Once you’ve chosen the costume, practice putting it on your pet so they’ll be comfortable wearing it on the big day, Appelbaum says. Put on a piece of the costume, leave it on for about 20 seconds, then remove it, praise and reward. Then put on another piece and so on until they’re wearing the entire costume. Do this three or four times a day for a few weeks, he says. This way, you’ll be able to train your dog to sport his costume hassle-free!

Shelve the sugar

Keep the candy for the trick-or-treaters out of the reach of your pets. Candy can upset your pet’s stomach and cause diarrhea or vomiting, Zabell says. Chocolate is an especially dangerous Halloween candy. It contains theobromine, which can be poisonous, and even lethal, to pets.

Toss any candy wrappers and lollipop sticks, as they can be choking hazards and cause intestinal blockage if swallowed.

Pet-proof your home

Like Halloween candy and wrappers, some Halloween decorations can be dangerous to your pet. Keep them safe with these tips:

•  Use caution with candles in pumpkins and around the home.

•  Secure electrical wires away from where pets can chew or become entangled in them.

•  Hang fake spider webs away from your pet so they’re not ingested.

•  Keep your pets from playing with motorized decorations that could injure them.

•  Make sure fog machines use safe chemicals that are not harmful when touched.

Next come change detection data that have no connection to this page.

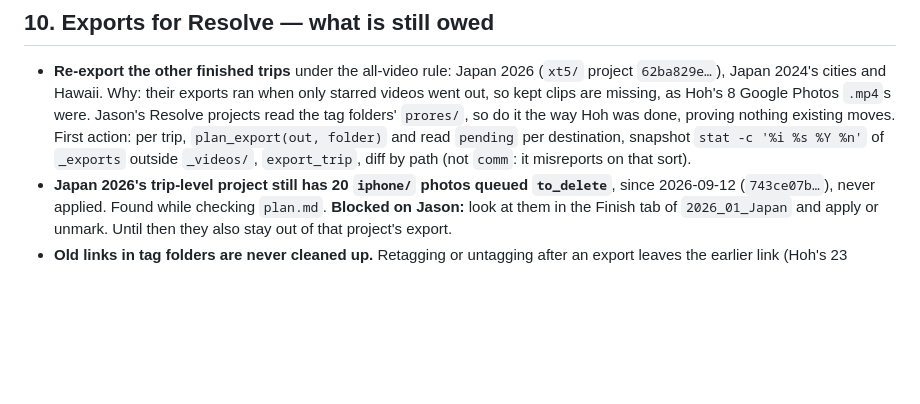
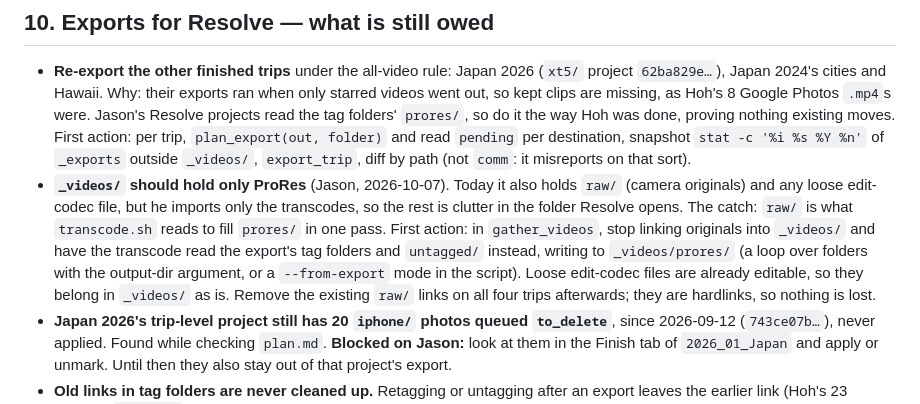
Before and after one commit to JasonTang99/sightread, a Markdown page: docs/next-steps.md, the part around the change. Rendered like a GitHub page; blank space fills up the shorter version.

Commit message:
Note that _videos should hold only the ProRes transcodes
Co-Authored-By: Claude Opus 5.5 <noreply@anthropic.com>

```diff
--- a/docs/next-steps.md
+++ b/docs/next-steps.md
@@ -740,6 +740,17 @@ reflects it.
   read `pending` per destination, snapshot `stat -c '%i %s %Y %n'` of
   `_exports` outside `_videos/`, `export_trip`, diff by path (not `comm`:
   it misreports on that sort).
+- **`_videos/` should hold only ProRes** (Jason, 2026-10-07). Today it also
+  holds `raw/` (camera originals) and any loose edit-codec file, but he
+  imports only the transcodes, so the rest is clutter in the folder Resolve
+  opens. The catch: `raw/` is what `transcode.sh` reads to fill `prores/`
+  in one pass. First action: in `gather_videos`, stop linking originals into
+  `_videos/` and have the transcode read the export's tag folders and
+  `untagged/` instead, writing to `_videos/prores/` (a loop over folders
+  with the output-dir argument, or a `--from-export` mode in the script).
+  Loose edit-codec files are already editable, so they belong in
+  `_videos/` as is. Remove the existing `raw/` links on all four trips
+  afterwards; they are hardlinks, so nothing is lost.
 - **Japan 2026's trip-level project still has 20 `iphone/` photos queued
   `to_delete`**, since 2026-09-12 (`743ce07b…`), never applied. Found while
   checking `plan.md`. **Blocked on Jason:** look at them in the Finish tab
```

With a little preparation and some helpful tools, you and your pet can enjoy all the treats Halloween has to offer without any unexpected tricks.